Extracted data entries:
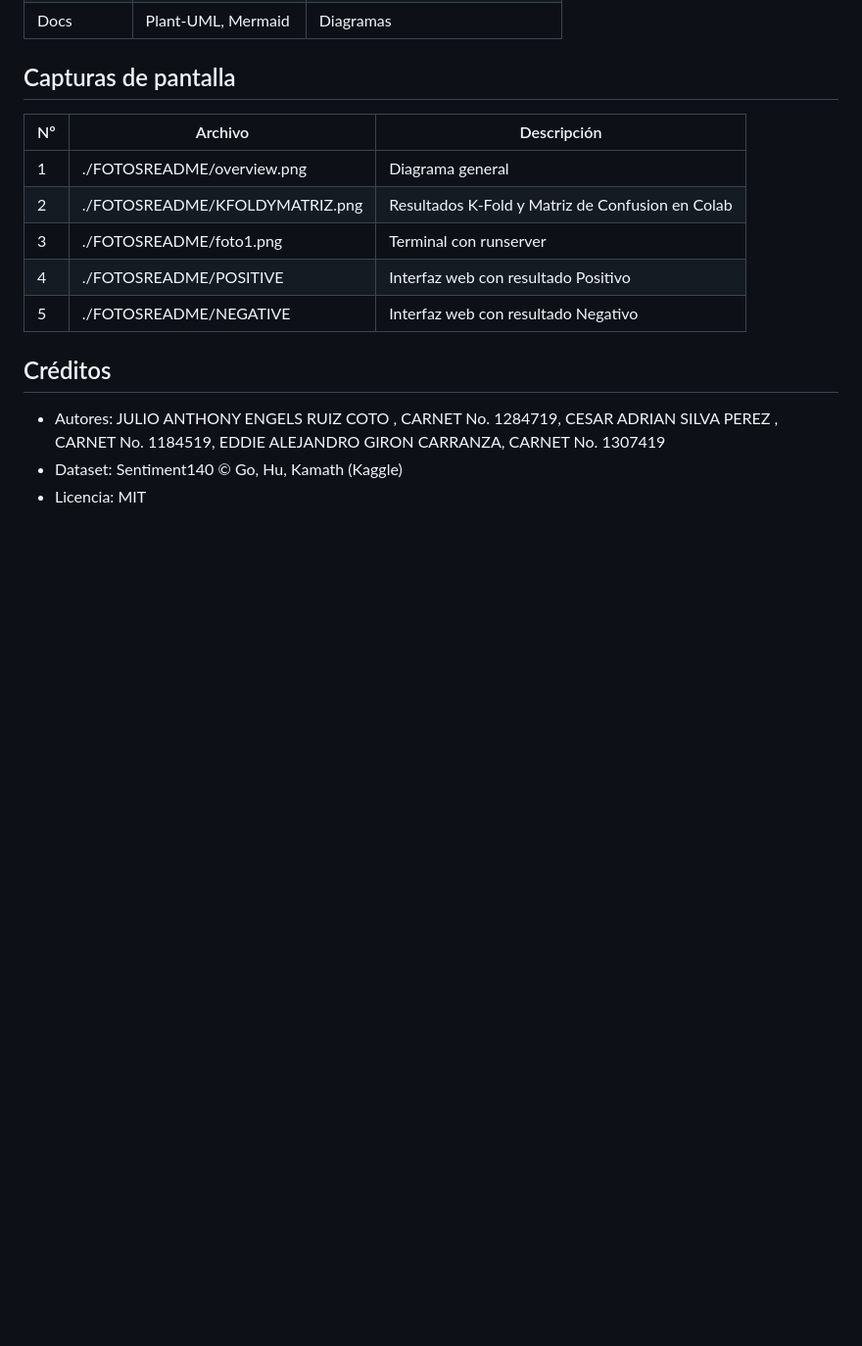
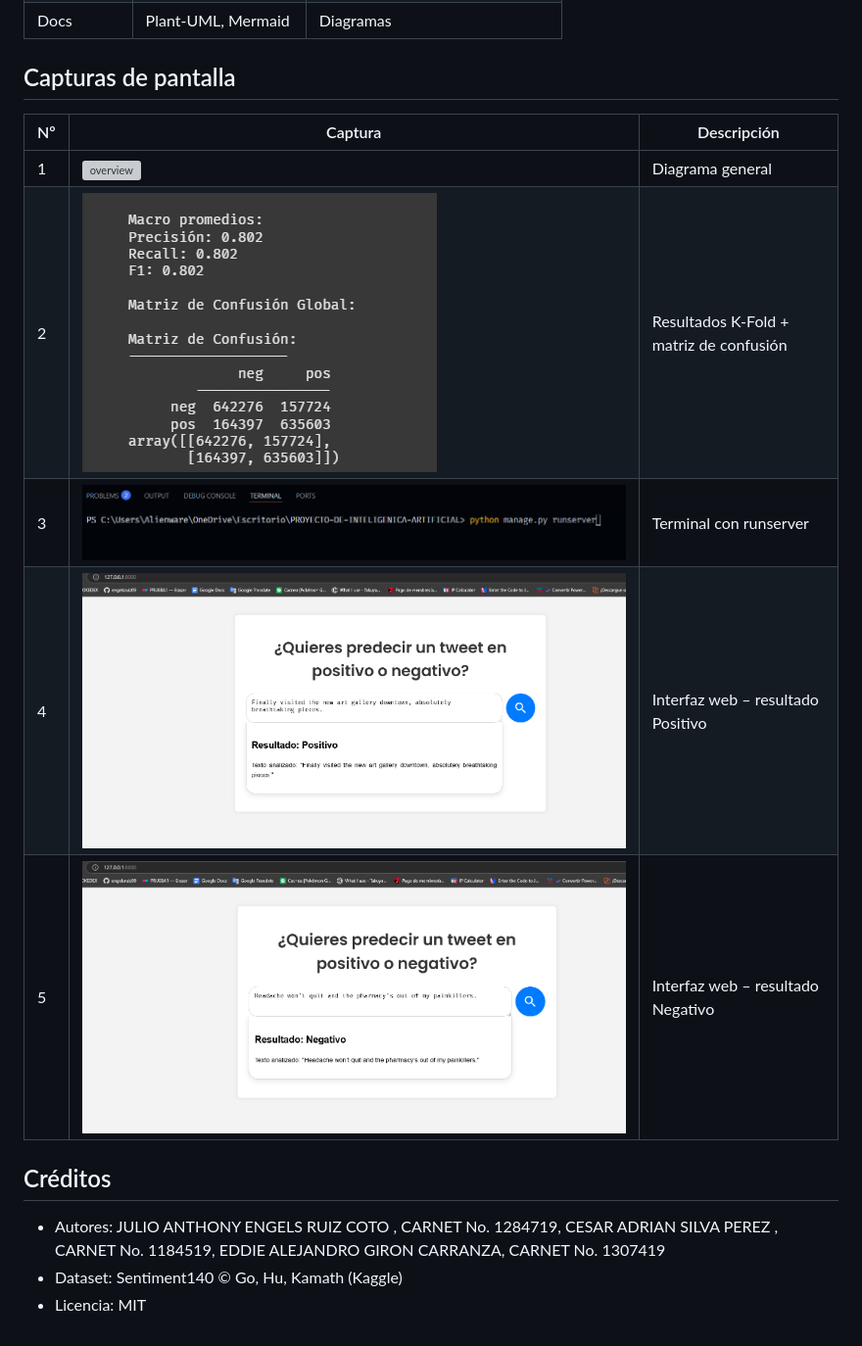
Before and after one commit to engelsruiz09/PROYECTO-DE-INTELIGENICA-ARTIFICIAL, a Markdown page: README.md, the part around the change. Shown: that part at 98% size. Rendered like a GitHub page; blank space fills up the shorter version; grey boxes are pictures that could not be loaded.

Commit message:
arreglando readme 3

```diff
--- a/README.md
+++ b/README.md
@@ -122,13 +122,14 @@ Visita http://127.0.0.1:8000/, escribe un texto y pulsa Analizar.
 
 ## Capturas de pantalla
 
-| Nº | Archivo | Descripción |
-|----|---------|-------------|
-| 1 | ./FOTOSREADME/overview.png | Diagrama general |
-| 2 | ./FOTOSREADME/KFOLDYMATRIZ.png | Resultados K‑Fold y Matriz de Confusion en Colab |
-| 3 | ./FOTOSREADME/foto1.png | Terminal con runserver |
-| 4 | ./FOTOSREADME/POSITIVE | Interfaz web con resultado Positivo|
-| 5 | ./FOTOSREADME/NEGATIVE | Interfaz web con resultado Negativo|
+| Nº | Captura | Descripción                                   |
+|----|---------|-----------------------------------------------|
+| 1  | ![overview](FOTOSREADME/overview.png) | Diagrama general |
+| 2  | ![k‑fold](FOTOSREADME/KFOLDYMATRIZ.png) | Resultados K‑Fold + matriz de confusión |
+| 3  | ![runserver](FOTOSREADME/foto1.png) | Terminal con runserver |
+| 4  | ![positivo](FOTOSREADME/POSITIVE.png) | Interfaz web – resultado Positivo |
+| 5  | ![negativo](FOTOSREADME/NEGATIVE.png) | Interfaz web – resultado Negativo |
+
 
 ## Créditos
 
```
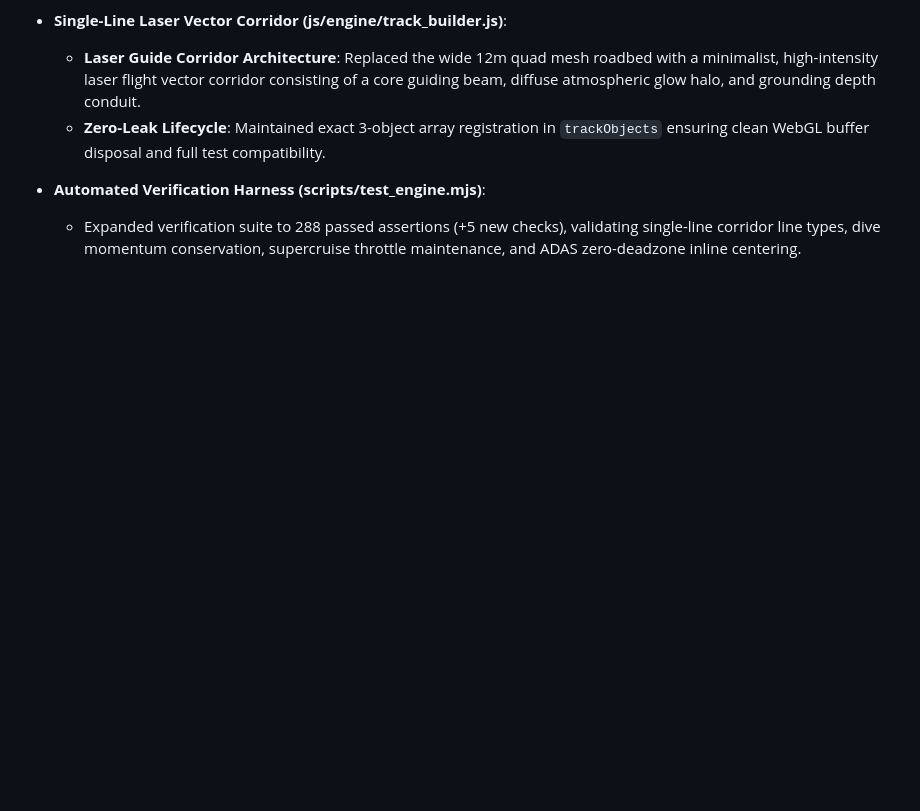
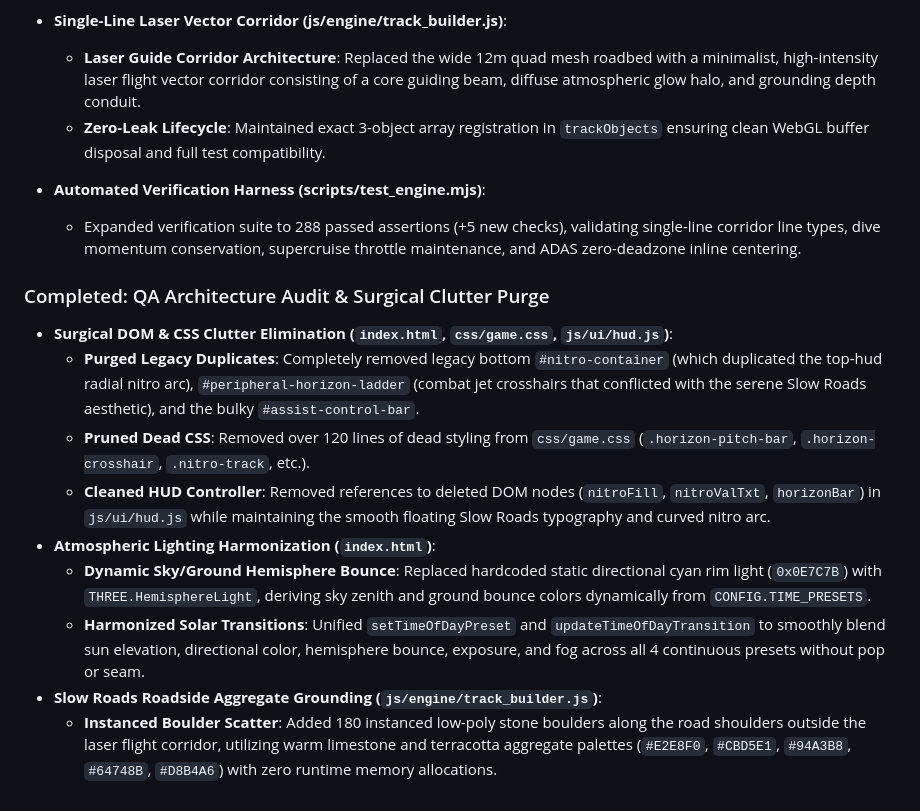
Before and after one commit to ederaefe/cloudRuner, a Markdown page: documentation.md, the part around the change. GitHub-like rendering; blank space fills up the shorter version.

Commit message:
docs: append Section 21 QA audit and surgical clutter purge

```diff
--- a/documentation.md
+++ b/documentation.md
@@ -527,3 +527,15 @@ This enables zero-latency P2P mesh synchronization via WebRTC DataChannels (`Pee
 
 * **Automated Verification Harness (scripts/test_engine.mjs)**:
   * Expanded verification suite to 288 passed assertions (+5 new checks), validating single-line corridor line types, dive momentum conservation, supercruise throttle maintenance, and ADAS zero-deadzone inline centering.
+
+### Completed: QA Architecture Audit & Surgical Clutter Purge
+
+* **Surgical DOM & CSS Clutter Elimination (`index.html`, `css/game.css`, `js/ui/hud.js`)**:
+  * **Purged Legacy Duplicates**: Completely removed legacy bottom `#nitro-container` (which duplicated the top-hud radial nitro arc), `#peripheral-horizon-ladder` (combat jet crosshairs that conflicted with the serene Slow Roads aesthetic), and the bulky `#assist-control-bar`.
+  * **Pruned Dead CSS**: Removed over 120 lines of dead styling from `css/game.css` (`.horizon-pitch-bar`, `.horizon-crosshair`, `.nitro-track`, etc.).
+  * **Cleaned HUD Controller**: Removed references to deleted DOM nodes (`nitroFill`, `nitroValTxt`, `horizonBar`) in `js/ui/hud.js` while maintaining the smooth floating Slow Roads typography and curved nitro arc.
+* **Atmospheric Lighting Harmonization (`index.html`)**:
+  * **Dynamic Sky/Ground Hemisphere Bounce**: Replaced hardcoded static directional cyan rim light (`0x0E7C7B`) with `THREE.HemisphereLight`, deriving sky zenith and ground bounce colors dynamically from `CONFIG.TIME_PRESETS`.
+  * **Harmonized Solar Transitions**: Unified `setTimeOfDayPreset` and `updateTimeOfDayTransition` to smoothly blend sun elevation, directional color, hemisphere bounce, exposure, and fog across all 4 continuous presets without pop or seam.
+* **Slow Roads Roadside Aggregate Grounding (`js/engine/track_builder.js`)**:
+  * **Instanced Boulder Scatter**: Added 180 instanced low-poly stone boulders along the road shoulders outside the laser flight corridor, utilizing warm limestone and terracotta aggregate palettes (`#E2E8F0`, `#CBD5E1`, `#94A3B8`, `#64748B`, `#D8B4A6`) with zero runtime memory allocations.
```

Instructions to follow: Could you reproduce the data above exactly, without its pictures?

Result for this exercise:
Before and after one commit to engelsruiz09/PROYECTO-DE-INTELIGENICA-ARTIFICIAL, a Markdown page: README.md, the part around the change. Shown: that part at 98% size. Rendered like a GitHub page; blank space fills up the shorter version; grey boxes are pictures that could not be loaded.

Commit message:
arreglando readme 3

```diff
--- a/README.md
+++ b/README.md
@@ -122,13 +122,14 @@ Visita http://127.0.0.1:8000/, escribe un texto y pulsa Analizar.
 
 ## Capturas de pantalla
 
-| Nº | Archivo | Descripción |
-|----|---------|-------------|
-| 1 | ./FOTOSREADME/overview.png | Diagrama general |
-| 2 | ./FOTOSREADME/KFOLDYMATRIZ.png | Resultados K‑Fold y Matriz de Confusion en Colab |
-| 3 | ./FOTOSREADME/foto1.png | Terminal con runserver |
-| 4 | ./FOTOSREADME/POSITIVE | Interfaz web con resultado Positivo|
-| 5 | ./FOTOSREADME/NEGATIVE | Interfaz web con resultado Negativo|
+| Nº | Captura | Descripción                                   |
+|----|---------|-----------------------------------------------|
+| 1  | ![overview](FOTOSREADME/overview.png) | Diagrama general |
+| 2  | ![k‑fold](FOTOSREADME/KFOLDYMATRIZ.png) | Resultados K‑Fold + matriz de confusión |
+| 3  | ![runserver](FOTOSREADME/foto1.png) | Terminal con runserver |
+| 4  | ![positivo](FOTOSREADME/POSITIVE.png) | Interfaz web – resultado Positivo |
+| 5  | ![negativo](FOTOSREADME/NEGATIVE.png) | Interfaz web – resultado Negativo |
+
 
 ## Créditos
 
```
Before and after one commit to ederaefe/cloudRuner, a Markdown page: documentation.md, the part around the change. GitHub-like rendering; blank space fills up the shorter version.

Commit message:
docs: append Section 21 QA audit and surgical clutter purge

```diff
--- a/documentation.md
+++ b/documentation.md
@@ -527,3 +527,15 @@ This enables zero-latency P2P mesh synchronization via WebRTC DataChannels (`Pee
 
 * **Automated Verification Harness (scripts/test_engine.mjs)**:
   * Expanded verification suite to 288 passed assertions (+5 new checks), validating single-line corridor line types, dive momentum conservation, supercruise throttle maintenance, and ADAS zero-deadzone inline centering.
+
+### Completed: QA Architecture Audit & Surgical Clutter Purge
+
+* **Surgical DOM & CSS Clutter Elimination (`index.html`, `css/game.css`, `js/ui/hud.js`)**:
+  * **Purged Legacy Duplicates**: Completely removed legacy bottom `#nitro-container` (which duplicated the top-hud radial nitro arc), `#peripheral-horizon-ladder` (combat jet crosshairs that conflicted with the serene Slow Roads aesthetic), and the bulky `#assist-control-bar`.
+  * **Pruned Dead CSS**: Removed over 120 lines of dead styling from `css/game.css` (`.horizon-pitch-bar`, `.horizon-crosshair`, `.nitro-track`, etc.).
+  * **Cleaned HUD Controller**: Removed references to deleted DOM nodes (`nitroFill`, `nitroValTxt`, `horizonBar`) in `js/ui/hud.js` while maintaining the smooth floating Slow Roads typography and curved nitro arc.
+* **Atmospheric Lighting Harmonization (`index.html`)**:
+  * **Dynamic Sky/Ground Hemisphere Bounce**: Replaced hardcoded static directional cyan rim light (`0x0E7C7B`) with `THREE.HemisphereLight`, deriving sky zenith and ground bounce colors dynamically from `CONFIG.TIME_PRESETS`.
+  * **Harmonized Solar Transitions**: Unified `setTimeOfDayPreset` and `updateTimeOfDayTransition` to smoothly blend sun elevation, directional color, hemisphere bounce, exposure, and fog across all 4 continuous presets without pop or seam.
+* **Slow Roads Roadside Aggregate Grounding (`js/engine/track_builder.js`)**:
+  * **Instanced Boulder Scatter**: Added 180 instanced low-poly stone boulders along the road shoulders outside the laser flight corridor, utilizing warm limestone and terracotta aggregate palettes (`#E2E8F0`, `#CBD5E1`, `#94A3B8`, `#64748B`, `#D8B4A6`) with zero runtime memory allocations.
```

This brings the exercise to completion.